For Memorial Day weekend, Matt and I took off for Northampton, Mass. Those who know me from elsewhere or read my Moroccan Mint Tea blog know my love of Northampton. I stumbled across the place by accident last summer on a trip with my mom and kids, and have been in love with it ever since. Matt agreed to make a trip with me, and has friends to visit there besides.
This wasn't at all like meeting the rail-thin, impeccably-groomed Manhattanite (who by the way was very very nice, nothing at all against her); these were my kind of people. (I'm hoping they're not insulted by my thinking so.) Conversation ran the geek gamut, from Harry Potter to Star Wars to Star Trek to who-knows-what, including my personal favorite, Fandom Wank. We also talked a fair amount about local eating, because one of them, Rob, has adopted a raw diet, which also tends to be local. He's had a hard time finding meat in his current location, so if I can ever get him out here to visit, I'll be sure to drag him to the farmer's market with us; he'll absolutely love it.
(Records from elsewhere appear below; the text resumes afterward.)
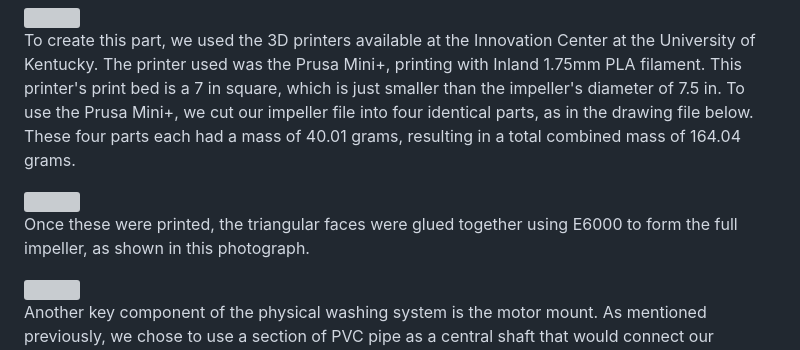
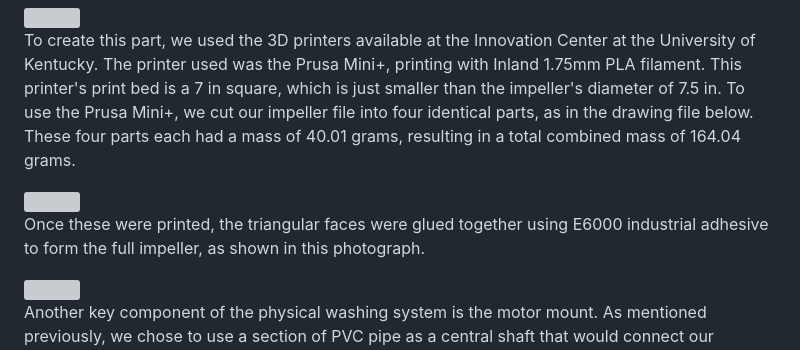
Before and after one commit to thco227/PortableWashingMachine_BAE305-Project, a Markdown page: README.md, the part around the change. GitHub-like rendering; grey boxes are pictures that could not be loaded.

```diff
--- a/README.md
+++ b/README.md
@@ -61,7 +61,7 @@ To create this part, we used the 3D printers available at the Innovation Center
 
 <img src="Impeller Quarter Drawing.png">
 
-Once these were printed, the triangular faces were glued together using E6000 to form the full impeller, as shown in this photograph.
+Once these were printed, the triangular faces were glued together using E6000 industrial adhesive to form the full impeller, as shown in this photograph.
 
 <img src="Impeller Photo.png">
 
```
At any rate, I was hoping that, in a town like Northampton, a locavore might find something of interest to write about. We passed a sign that read "your locally grown food co-op," and swung in. It was the River Valley Market. I wondered whether they'd only carry local items (you could find enough to fill a store in Saratoga, after all), or just emphasize local producers.
It was the latter. It wasn't a bad place, but I'm still more partial to Honest Weight. (Good thing, since it's much closer.) They did have some local items, with local asparagus and fiddleheads front and center, but not as much as I'd hoped. We bought some definitely-not-local strawberries and truffles (the chocolate kind, not the fungus) and hit the town.
It was a good evening. Kicked around Thornes' for a bit, which I always love. Hit the brewpub for a drink or two. Teased Matt about how long it took him to pick a beer. That sort of thing.
The second day was truly my favorite, though. I love socializing, but sometimes need a little quietude afterwards to clear my head. Nothing much was open when we were done eating our bagels in town, so we headed for the Smith campus. The place was full of families from the graduations that weekend, and older ladies who were there for an alumni gathering. Old friends happy to meet up again, and newer friends getting ready to say good-bye. Matt and I just walked through on our own agenda.
Off the athletic fields, we found a trail and started following it. What I had thought was a pond on the campus turned out to link to Mill River, with trails on either side. I had no idea where we were going, but I'd just eaten and had a cup of tea in hand, so I was good to go for a while. It was beautiful scenery, and some well-meaning soul had been walking the trail ahead of us pulling garlic mustard; wilting plants littered the path for most of the walk. That made me chuckle.
Eventually we asked someone on the other side where the path led to, and it sounded kind of far, so we came to the conclusion that eventually we'd just want to turn around and go back. So when we were ready, we crossed and went back on the opposite side. (Much of the river is shallow and rocky; all we had to do was take off shoes and roll up pants.)
Hit a few shops on the way back into town, and as we were headed towards a used book store I'd noticed the day before, Matt said, "Local Burger & Fries."
I said, "What? Where?!?" He pointed across the street. We made a note of it for after the book store.
I worried that Local Burger & Fries might be named thusly because it was the local burger joint, not because you could get actual local food there; it just seemed too good to be true. But no, they do! Even the potatoes came from a local farm, and any one of the family members there will start listing off the farms that different foods come from if you ask. The fries are hand-cut and fried in peanut oil, and absolutely fantastic. You can get your burger in black angus or grass-fed, and they'll ask you if you want "pink or no pink?" They have turkey burgers, potobellos, and their own version of a veggie burger (no doubt to keep it local).
The only complaint I have is the lack of healthy stuff. It's true that you don't go to a burger joint for health food, but it would be nice to be able to order a salad. The menu is a bit limited - but their simplicity could be part of their success, focusing all their energy on making a few items really, really well. And they certainly do.